...they embraced works by artists of every major school of painting as well as those by 'eccentric' artists who broke from traditional training to establish their own individual styles."
As a curator of Japanese art at the Met who arrived in 2011 and just happened to be in place here when the long-awaited gift of the Mary Griggs Burke Collection was accessioned, I'm deeply indebted to the Japan specialists who preceded me. The munificent bequest of a major part of the Burke Collection of Japanese art to the Met–over 300 works, including more than 225 paintings–in one fell swoop doubles the number of display-worthy, high-quality Japanese pictorial works in our collection. Both the Met and the Minneapolis Institute of Art had known for many years that most of the Burke Collection would be divided between the two institutions, but the final checklists of gifts weren't released to respective curators until the spring of 2015, and both institutions are understandably ecstatic about what they each received.

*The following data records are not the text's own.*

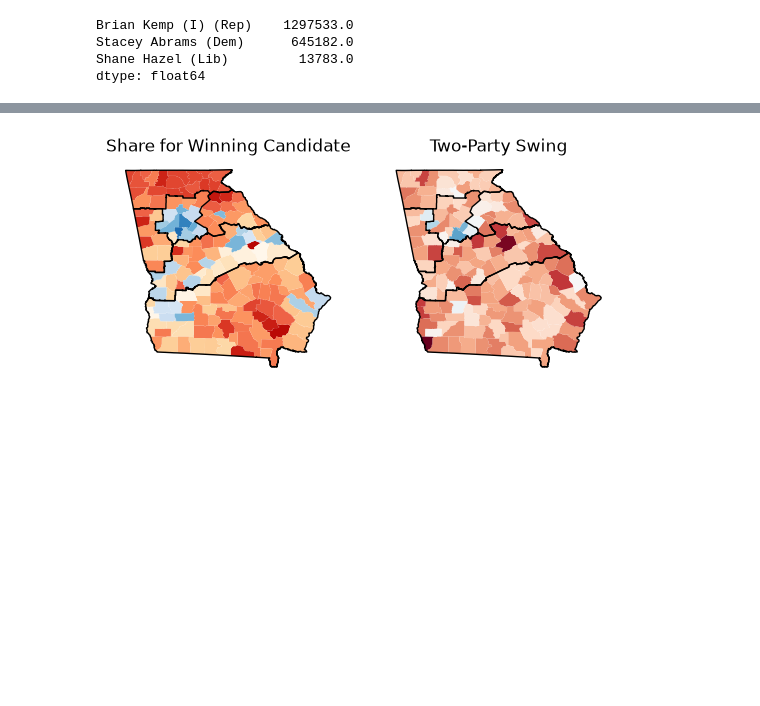
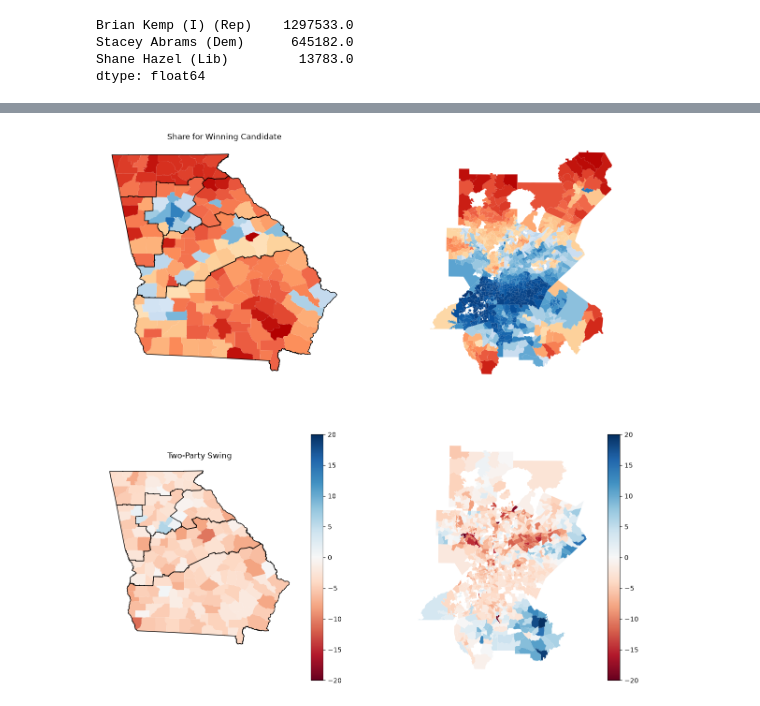
Before and after one commit to davidboers/2026electionmodels, a Jupyter notebook: statewides.ipynb, the cells around one changed output, grey strips where cells are left out. Cells and saved outputs as stored; diff of their text form; code cells hidden in the pictures; blank space fills up the shorter version.

```diff
--- a/statewides.ipynb
+++ b/statewides.ipynb
@@ -100,6 +115,11 @@ def agg_uniq(s: pd.Series):
 metro_prec_data_rg_map = metro_prec_data.set_index(['County', 'Reporting Group'])
 metro_prec_data_rg_map = metro_prec_data_rg_map[['Subregion', 'Region']]
 metro_prec_data_rg_map = metro_prec_data_rg_map.groupby(metro_prec_data_rg_map.index).agg(agg_uniq)
-metro_prec_data_rg_map.index = [f'{rg}, {county}' for (county, rg) in metro_prec_data_rg_map.index]
+metro_prec_data_rg_map.index = pd.MultiIndex.from_tuples(metro_prec_data_rg_map.index)
+metro_prec_data_rg_map['geometry'] = \
+    metro_prec_data[metro_prec_data['Election'].isin(['2026', '*'])] \
+        .set_index(['County', 'Reporting Group']) \
+        .dissolve(by=['County', 'Reporting Group'])['geometry']
+metro_prec_data_rg_map.index = pd.Index(metro_prec_data_rg_map.index.map(lambda x: f'{x[1]}, {x[0]}'))
 metro_prec_data_rg_map
 # %% [output]
@@ -118,0 +139,3 @@ metro_prec_data_rg_map
+# %%
+ax = geopandas.GeoDataFrame(metro_prec_data_rg_map).plot(legend=False, column='Region')
+ax.set_axis_off()
@@ -160,6 +187,11 @@ results_table.loc[hazel2022, 'Swing'] = results_table.loc[hazel2022, 'Share'] -
 #results_table.loc[jackson2026, 'Swing'] = results_table.loc[jackson2026, 'Share'] - prev.loc[kemp2022, 'Share']
 #results_table.loc[bottoms2026, 'Swing'] = results_table.loc[bottoms2026, 'Share'] - prev.loc[abrams2022, 'Share']
 
+curr_dem = abrams2022
+curr_rep = kemp2022
+prev_dem = 'STACEY ABRAMS  (DEM)'
+prev_rep = 'BRIAN KEMP  (REP)'
+
 results_table
 # %% [output]
 |  | Votes | Share | Swing |
@@ -306,45 +360,68 @@ NameError: name 'prev_votes_county' is not defined
 # %%
 import geopandas
 import matplotlib.colors as mcolors
 
-curr_shares_county['geometry'] = counties['geometry']
-swings_county['geometry'] = counties['geometry']
+prev_shares_metro = convt_to_shares(prev_votes_metro, prev_cands, 'Reporting Group')
+curr_shares_metro = convt_to_shares(curr_votes_metro, curr_cands, 'Reporting Group')
+
+swings_metro = mk_swing(prev_shares_metro, curr_shares_metro)
+
+curr_shares_county['geometry'] = swings_county['geometry'] = counties['geometry']
 curr_shares_county = geopandas.GeoDataFrame(curr_shares_county)
+curr_shares_metro['geometry'] = swings_metro['geometry'] = metro_prec_data_rg_map['geometry']
+curr_shares_metro = geopandas.GeoDataFrame(curr_shares_metro)
 swings_county = geopandas.GeoDataFrame(swings_county)
-fig, axes = plt.subplots(1, 2, sharex=True, sharey=True)
+swings_metro = geopandas.GeoDataFrame(swings_metro)
+fig, axes = plt.subplots(2, 2, figsize=(15,15), squeeze=True)
+
+share_nm_ax = axes[0][0]
+swing_nm_ax = axes[1][0]
+share_metro_ax = axes[0][1]
+swing_metro_ax = axes[1][1]
 
 curr_shares_county['Region'] = swings_county['Region'] = counties['Region']
 curr_shares_county['Subregion'] = swings_county['Subregion'] = counties['Subregion']
 
 missing_kwds={
     'color': 'lightgray',
     'edgecolor': 'red',
     'hatch': '///',
     'label': 'Missing values'
 }
 
 # Share map
-curr_shares_county[curr_shares_county[kemp2022] > 50]\
-    .plot(column=kemp2022, ax=axes[0], #legend=True,
-          cmap='OrRd', missing_kwds=missing_kwds,
-          legend_kwds={"label": "Kemp", "orientation": "horizontal"},
-          norm=mcolors.Normalize(50, 100))
-curr_shares_county[curr_shares_county[abrams2022] > 50]\
-    .plot(column=abrams2022, ax=axes[0], #legend=True,
-          cmap='Blues', missing_kwds=missing_kwds,
-          legend_kwds={"label": "Abrams", "orientation": "horizontal"},
-          norm=mcolors.Normalize(40, 100))
-curr_shares_county.dissolve(by='Region').plot(ax=axes[0], color='none')
+def plot_shares(shares: pd.DataFrame, candidate: str, candidate_lgnd_label: str, ax: geopandas.Axis, cmap):
+    shares[shares[candidate] > 50]\
+        .plot(column=candidate, ax=ax, #legend=True,
+            cmap=cmap, missing_kwds=missing_kwds,
+            legend_kwds={'label': candidate_lgnd_label, 'orientation': 'horizontal'},
+            norm=mcolors.Normalize(40, 100))
+
+# County (non-Metro share) (top-left)
+plot_shares(curr_shares_county, kemp2022, 'Kemp', share_nm_ax, 'OrRd')
+plot_shares(curr_shares_county, abrams2022, 'Abrams', share_nm_ax, 'Blues')
+curr_shares_county.dissolve(by='Region').plot(ax=share_nm_ax, color='none')
+
+# Metro share (top-right)
+plot_shares(curr_shares_metro, kemp2022, 'Kemp', share_metro_ax, 'OrRd')
+plot_shares(curr_shares_metro, abrams2022, 'Abrams', share_metro_ax, 'Blues')
 
 # TPS Swing map
-swings_county['TPS'] = swings_county[abrams2022] - swings_county[kemp2022] / 2
-swings_county.plot(column='TPS', ax=axes[1], #legend=True,
-                   norm=mcolors.CenteredNorm(), cmap='RdBu')
-swings_county.dissolve(by='Region').plot(ax=axes[1], color='none')
+swings_county['TPS'] = swings_county[curr_dem] - swings_county[curr_rep] / 2
+swings_metro['TPS'] = swings_metro[curr_dem] - swings_metro[curr_rep] / 2
 
-axes[0].set_title('Share for Winning Candidate')
-axes[0].set_axis_off()
-axes[1].set_title('Two-Party Swing')
-axes[1].set_axis_off()
+swings_county.plot(column='TPS', ax=swing_nm_ax, legend=True,
+                   norm=mcolors.CenteredNorm(halfrange=20), cmap='RdBu')
+swings_county.dissolve(by='Region').plot(ax=swing_nm_ax, color='none')
+
+swings_metro.plot(column='TPS', ax=swing_metro_ax, legend=True,
+                   norm=mcolors.CenteredNorm(halfrange=20), cmap='RdBu')
+
+share_nm_ax.set_title('Share for Winning Candidate')
+share_nm_ax.set_axis_off()
+swing_nm_ax.set_title('Two-Party Swing')
+swing_nm_ax.set_axis_off()
+share_metro_ax.set_axis_off()
+swing_metro_ax.set_axis_off()
 # %% [output]
-[figure, old version]
+[figure, new version]
```
Also changed, not shown: parts of 11 cells of this notebook, 3 other files.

Pictorial art had always been the collecting focus of Mary Griggs Burke (1916–2012) and her husband, Jackson, even as they acquired religious sculptures, tea-related ceramics, and lacquerware to display in ensembles in the mini-museum they created in their Manhattan apartment. In 1963, the Burkes embarked on the serious collecting of Japanese art by acquiring, from a private Florida collection, over seventy colorful ukiyo-e paintings showing courtesans of the demimonde. While the Burkes were particularly fond of medieval ink paintings by monk-painters affiliated with Zen monasteries, they embraced works by artists of every major school of painting as well as those by "eccentric" artists who broke from traditional training to establish their own individual styles. After her husband's death in 1975, Mary Burke continued to build the collection in every area, but its special strength is the impressive constellation of folding-screen paintings of the sixteenth to the nineteenth century, of which some thirty sets have been presented to the Met.
It is indeed remarkable to reflect on how this American woman, born in the Midwest, grew up to be captivated by the distant culture of Japan and, with her husband, built one the finest collections of that country's art in the West. With great generosity and vision behind this transformative gift, Mary Burke has ensured that the beauty, elegance, and poetic profundity she discovered in the arts of Japan can be shared with visitors to the Museum for generations to come.
Mary Griggs Burke Curator of Japanese Art
Department of Asian Art